Thursday, May 8th, 2008
If you ‘aint got a URL scheme, you are a nobody. That is what I thought when I saw
fx:// on the first day of JavaOne.
The newest one of these that I have seen is
mountpoint:// which is part of an Opera proposal for a File I/O API in the browser. You know me, extending the browser is a bit of a passion, so I was excited to see what they had come up with:
Traditionally, web applications have had little to no access to resources residing on the local filesystem. The ECMAScript interfaces for file I/O specifies a sandboxed file system, where a widget or other trusted component can gain access to the local file system.
The File I/O interfaces in this specification represent an abstract filesystem, without knowledge of the underlying filesystem’s path separators, conventions for setting file properties such as read/write permissions.
The interfaces provide methods for opening files, writing to them, creating files and directories, moving or deleting them, and so forth.
In order to work with files, an application first has to acquire a mountpoint. A mountpoint is either a reference to a file or folder on a disk, or an abstract reference to a set of files which might not necessarily be within the same folder.
If your application wants to use the File I/O API, the browser user will be asked to select a location for the virtual file system, and then you will have access to play in the sandbox.
The core interfaces are:
The FileSystem interface
In a context where the FileSystem interface is made available to applications, the interface is instantiated as opera.io.filesystem. When present, this object provides attributes and methods for acquiring access to files and folders on the local filesystem.

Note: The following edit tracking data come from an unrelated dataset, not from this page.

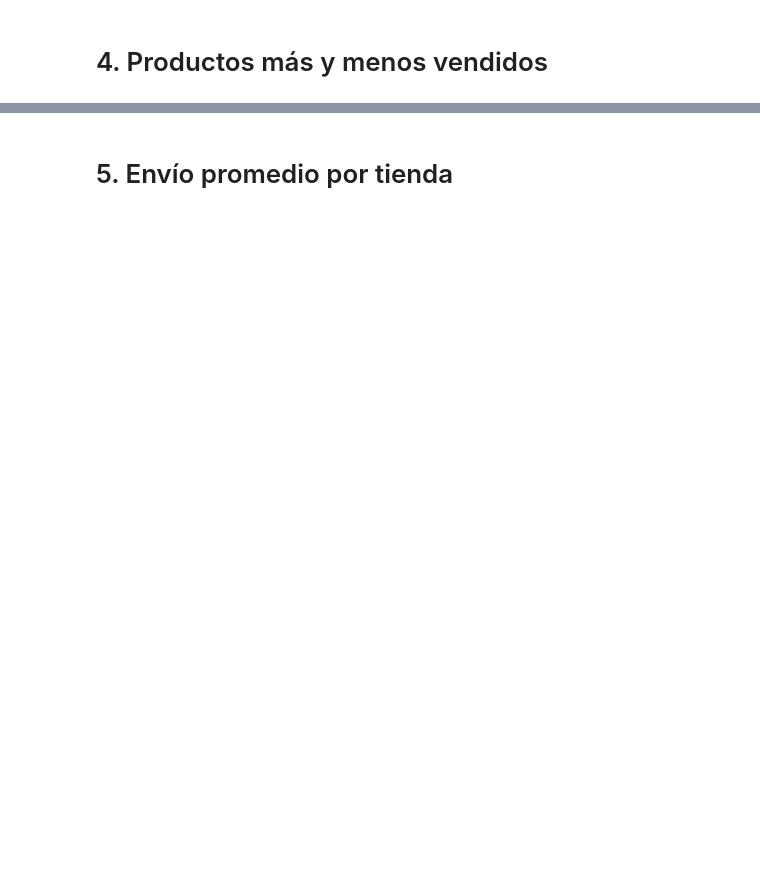
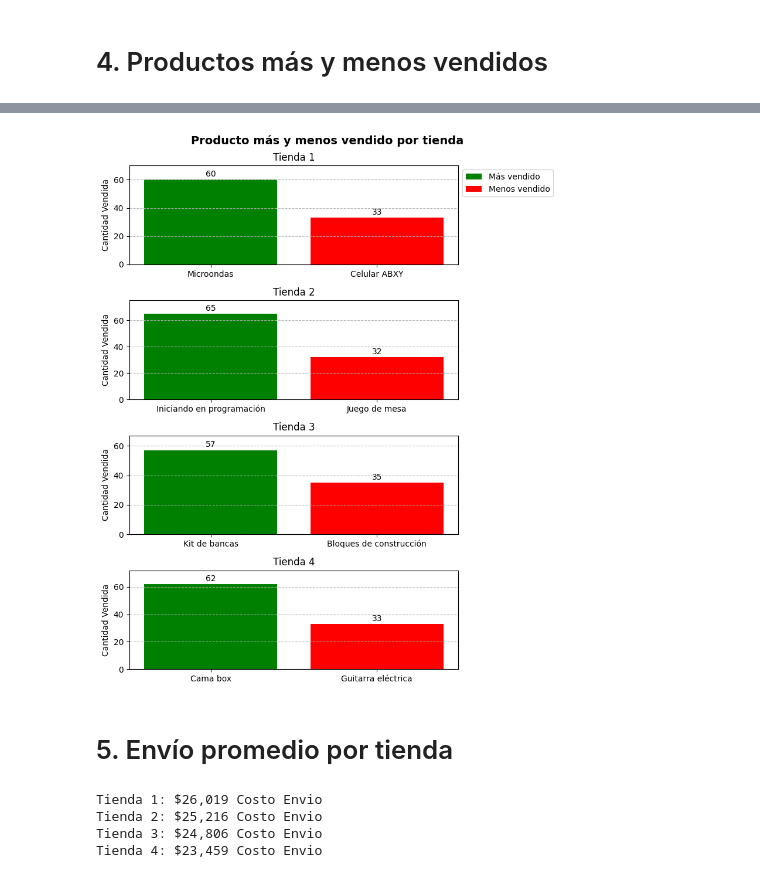
Before and after one commit to andrespipe94/AluraStore-challenge1, a Jupyter notebook: AluraStoreLatam.ipynb, the cells around one changed output, grey strips where cells are left out. Cells and saved outputs as stored; diff of their text form; code cells hidden in the pictures; blank space fills up the shorter version.

```diff
--- a/AluraStoreLatam.ipynb
+++ b/AluraStoreLatam.ipynb
@@ -435,2 +495,76 @@ AttributeError: 'float' object has no attribute 'values'
+# %%
+fig, productos = plt.subplots(4, 1, figsize=(8, 10))
+fig.suptitle('Producto más y menos vendido por tienda', fontsize=14, fontweight='bold')
+# Tienda 1
+productos[0].bar(top_tienda1.index[0], top_tienda1.values[0], color='green',linewidth=1.5, label='Más vendido' )
+productos[0].bar(low_tienda1.index[0], low_tienda1.values[0], color='red',linewidth=1.5, label='Menos vendido' )
+productos[0].legend(bbox_to_anchor=(1, 1), loc='upper left')
+productos[0].set_title('Tienda 1' )
+productos[0].set_ylabel('Cantidad Vendida')
+productos[0].set_ylim(0, max(top_tienda1.values[0], low_tienda1.values[0]) + 10) # Adjust y-axis limit
+
+for bar in productos[0].patches:
+    productos[0].text(bar.get_x() + bar.get_width()/2, bar.get_height() + 1,
+                        f'{int(bar.get_height())}', ha='center', va='bottom')
+productos[0].grid(axis='y', linestyle='--', alpha=0.9)
+# Tienda 2
+productos[1].bar(top_tienda2.index[0], top_tienda2.values[0], color='green')
+productos[1].bar(low_tienda2.index[0], low_tienda2.values[0], color='red')
+productos[1].set_title('Tienda 2')
+productos[1].set_ylabel('Cantidad Vendida')
+productos[1].set_ylim(0, max(top_tienda2.values[0], low_tienda2.values[0]) + 10) # Adjust y-axis limit
+
+# Add labels to bars for Tienda 2
+for bar in productos[1].patches:
+    productos[1].text(bar.get_x() + bar.get_width()/2, bar.get_height() + 1,
+                     f'{int(bar.get_height())}', ha='center', va='bottom')
+
+productos[1].grid(axis='y', linestyle='--', alpha=0.9)
+# Tienda 3
+productos[2].bar(top_tienda3.index[0], top_tienda3.values[0], color='green')
+productos[2].bar(low_tienda3.index[0], low_tienda3.values[0], color='red')
+productos[2].set_title('Tienda 3')
+productos[2].set_ylabel('Cantidad Vendida')
+productos[2].set_ylim(0, max(top_tienda3.values[0], low_tienda3.values[0]) + 10) # Adjust y-axis limit
+
+# Add labels to bars for Tienda 3
+for bar in productos[2].patches:
+    productos[2].text(bar.get_x() + bar.get_width()/2, bar.get_height() + 1,
+                     f'{int(bar.get_height())}', ha='center', va='bottom')
+
+productos[2].grid(axis='y', linestyle='--', alpha=0.9)
+# Tienda 4
+productos[3].bar(top_tienda4.index[0], top_tienda4.values[0], color='green')
+productos[3].bar(low_tienda4.index[0], low_tienda4.values[0], color='red')
+productos[3].set_title('Tienda 4')
+productos[3].set_ylabel('Cantidad Vendida')
+productos[3].set_ylim(0, max(top_tienda4.values[0], low_tienda4.values[0]) + 10) # Adjust y-axis limit
+
+# Add labels to bars for Tienda 4
+for bar in productos[3].patches:
+    productos[3].text(bar.get_x() + bar.get_width()/2, bar.get_height() + 1,
+                     f'{int(bar.get_height())}', ha='center', va='bottom')
+
+productos[3].grid(axis='y', linestyle='--', alpha=0.9)
+
+plt.tight_layout(rect=[0, 0.03, 1, 1])
+plt.show()
+# %% [output]
+[figure, added]
 # %% [markdown]
 # 5. Envío promedio por tienda
+# %%
+envios = {
+    'Tienda 1': tienda1['Costo de envío'].mean(),
+    'Tienda 2': tienda2['Costo de envío'].mean(),
+    'Tienda 3': tienda3['Costo de envío'].mean(),
+    'Tienda 4': tienda4['Costo de envío'].mean()
+}
+
+for tiendas, envio in envios.items():
+    print(f"{tiendas}: ${envio:,.0f} Costo Envio")
+# %% [output]
+Tienda 1: $26,019 Costo Envio
+Tienda 2: $25,216 Costo Envio
+Tienda 3: $24,806 Costo Envio
+Tienda 4: $23,459 Costo Envio
```
Also changed, not shown: parts of 3 cells of this notebook.
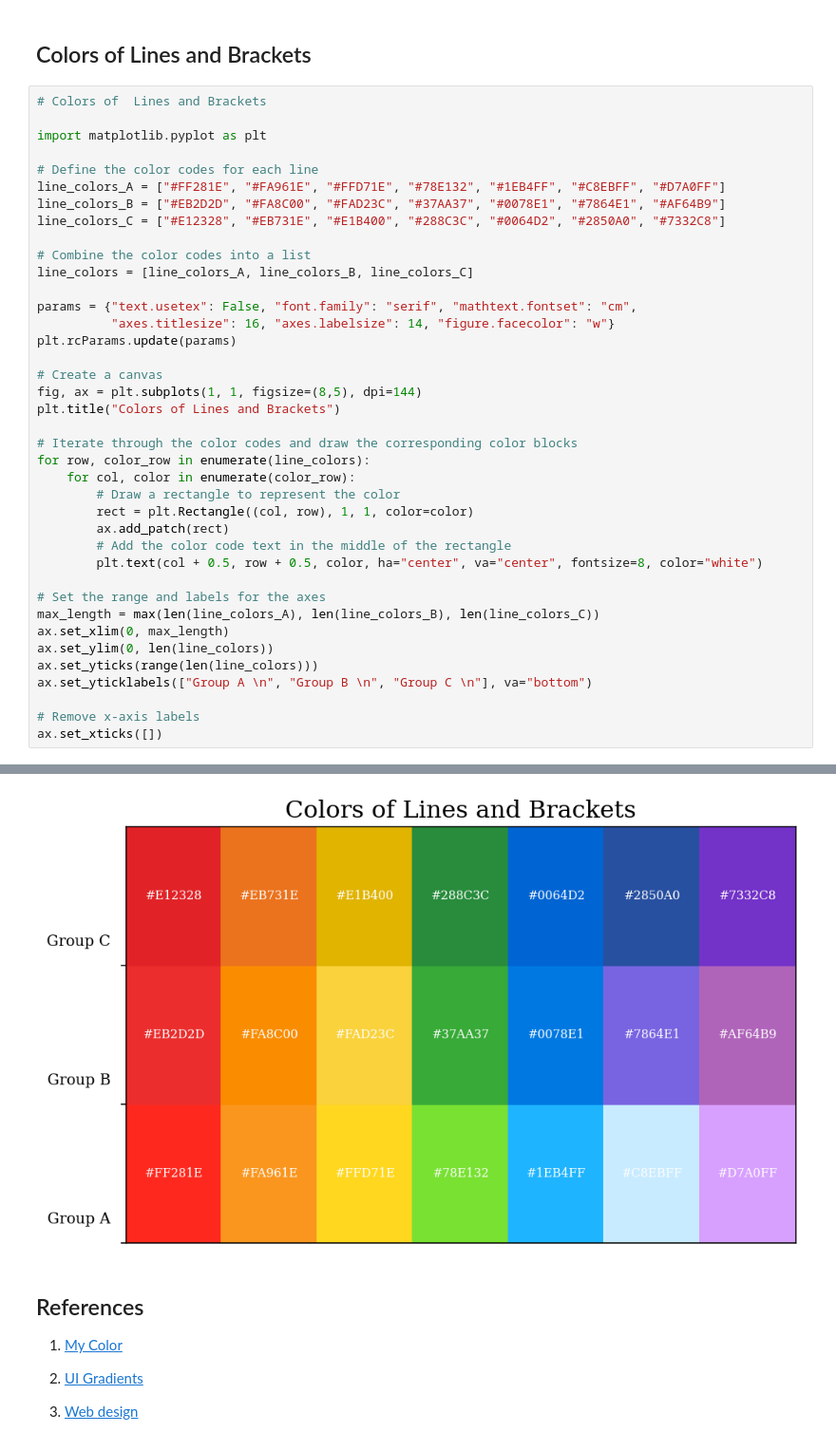
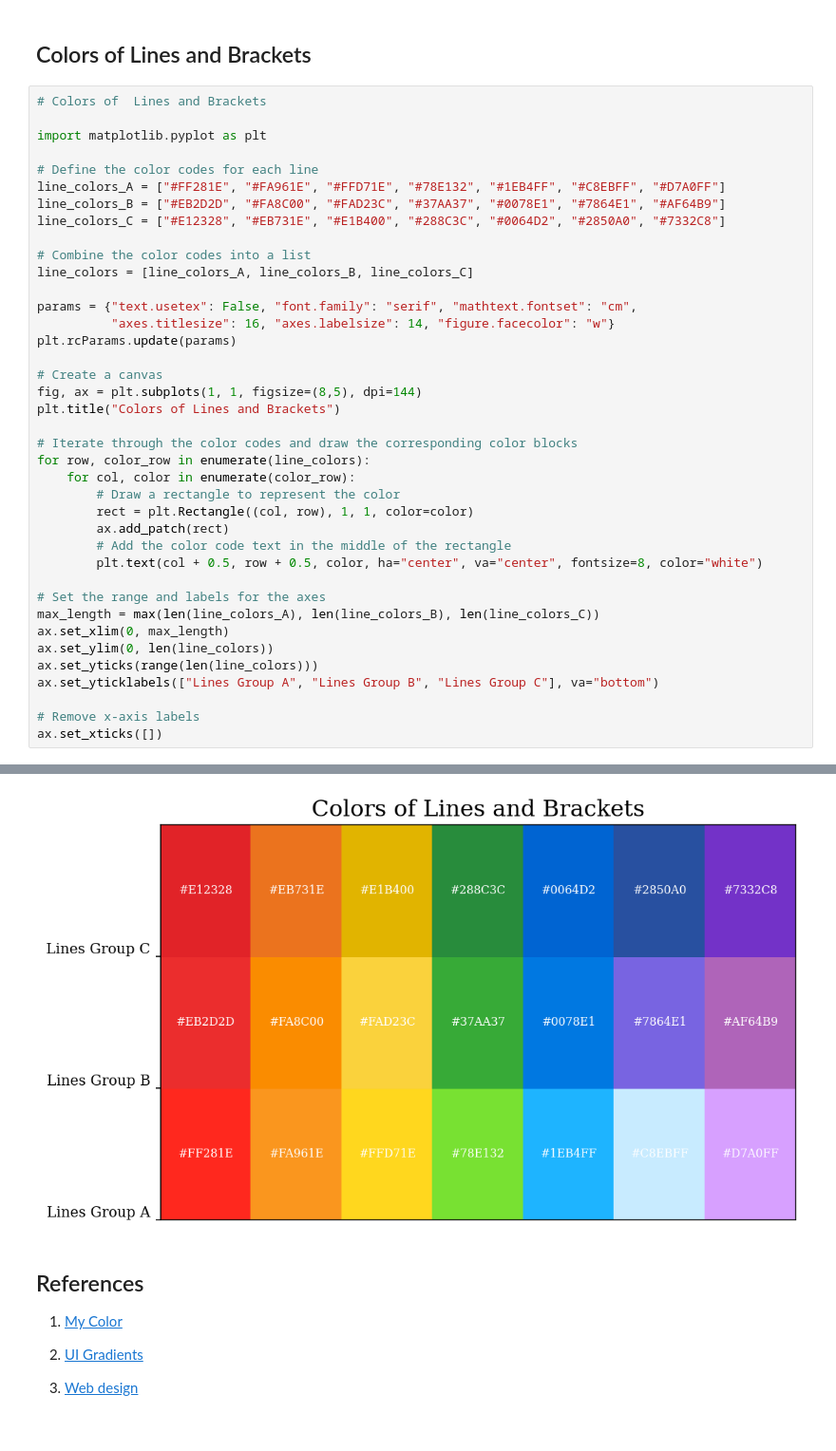
Before and after one commit to Photonico/Computational_Physics_Topics, a Jupyter notebook: Color References/Colors Demonstration.ipynb, the cells around one changed output, grey strips where cells are left out. Shown at 95% size. Saved outputs shown, nothing was run; the diff lists cells and outputs as text.

```diff
--- a/Color References/Colors Demonstration.ipynb
+++ b/Color References/Colors Demonstration.ipynb
@@ -41,35 +41,35 @@ line_colors_C = ["#E12328", "#EB731E", "#E1B400", "#288C3C", "#0064D2", "#2850A0
 # Combine the color codes into a list
 line_colors = [line_colors_A, line_colors_B, line_colors_C]
 
 params = {"text.usetex": False, "font.family": "serif", "mathtext.fontset": "cm",
           "axes.titlesize": 16, "axes.labelsize": 14, "figure.facecolor": "w"}
 plt.rcParams.update(params)
 
 # Create a canvas
 fig, ax = plt.subplots(1, 1, figsize=(8,5), dpi=144)
 plt.title("Colors of Lines and Brackets")
 
 # Iterate through the color codes and draw the corresponding color blocks
 for row, color_row in enumerate(line_colors):
     for col, color in enumerate(color_row):
         # Draw a rectangle to represent the color
         rect = plt.Rectangle((col, row), 1, 1, color=color)
         ax.add_patch(rect)
         # Add the color code text in the middle of the rectangle
         plt.text(col + 0.5, row + 0.5, color, ha="center", va="center", fontsize=8, color="white")
 
 # Set the range and labels for the axes
 max_length = max(len(line_colors_A), len(line_colors_B), len(line_colors_C))
 ax.set_xlim(0, max_length)
 ax.set_ylim(0, len(line_colors))
 ax.set_yticks(range(len(line_colors)))
-ax.set_yticklabels(["Group A \n", "Group B \n", "Group C \n"], va="bottom")
+ax.set_yticklabels(["Lines Group A", "Lines Group B", "Lines Group C"], va="bottom")
 
 # Remove x-axis labels
 ax.set_xticks([])
 # %% [output]
 []
-[figure, old version]
+[figure, new version]
 # %% [markdown]
 ## References
 
```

The File interface
The File interface represents objects in a virtual filesystem, and can represent either a file or a folder. A file object consists of a number of properties, and methods for working on these objects
File objects that are marked as persistent must persist across restarts of the application.
The FileStream interface
The FileStream interface represents a File object opened for reading and/or writing, and defines methods and attributes for doing this work.
Posted by Dion Almaer at 11:18 am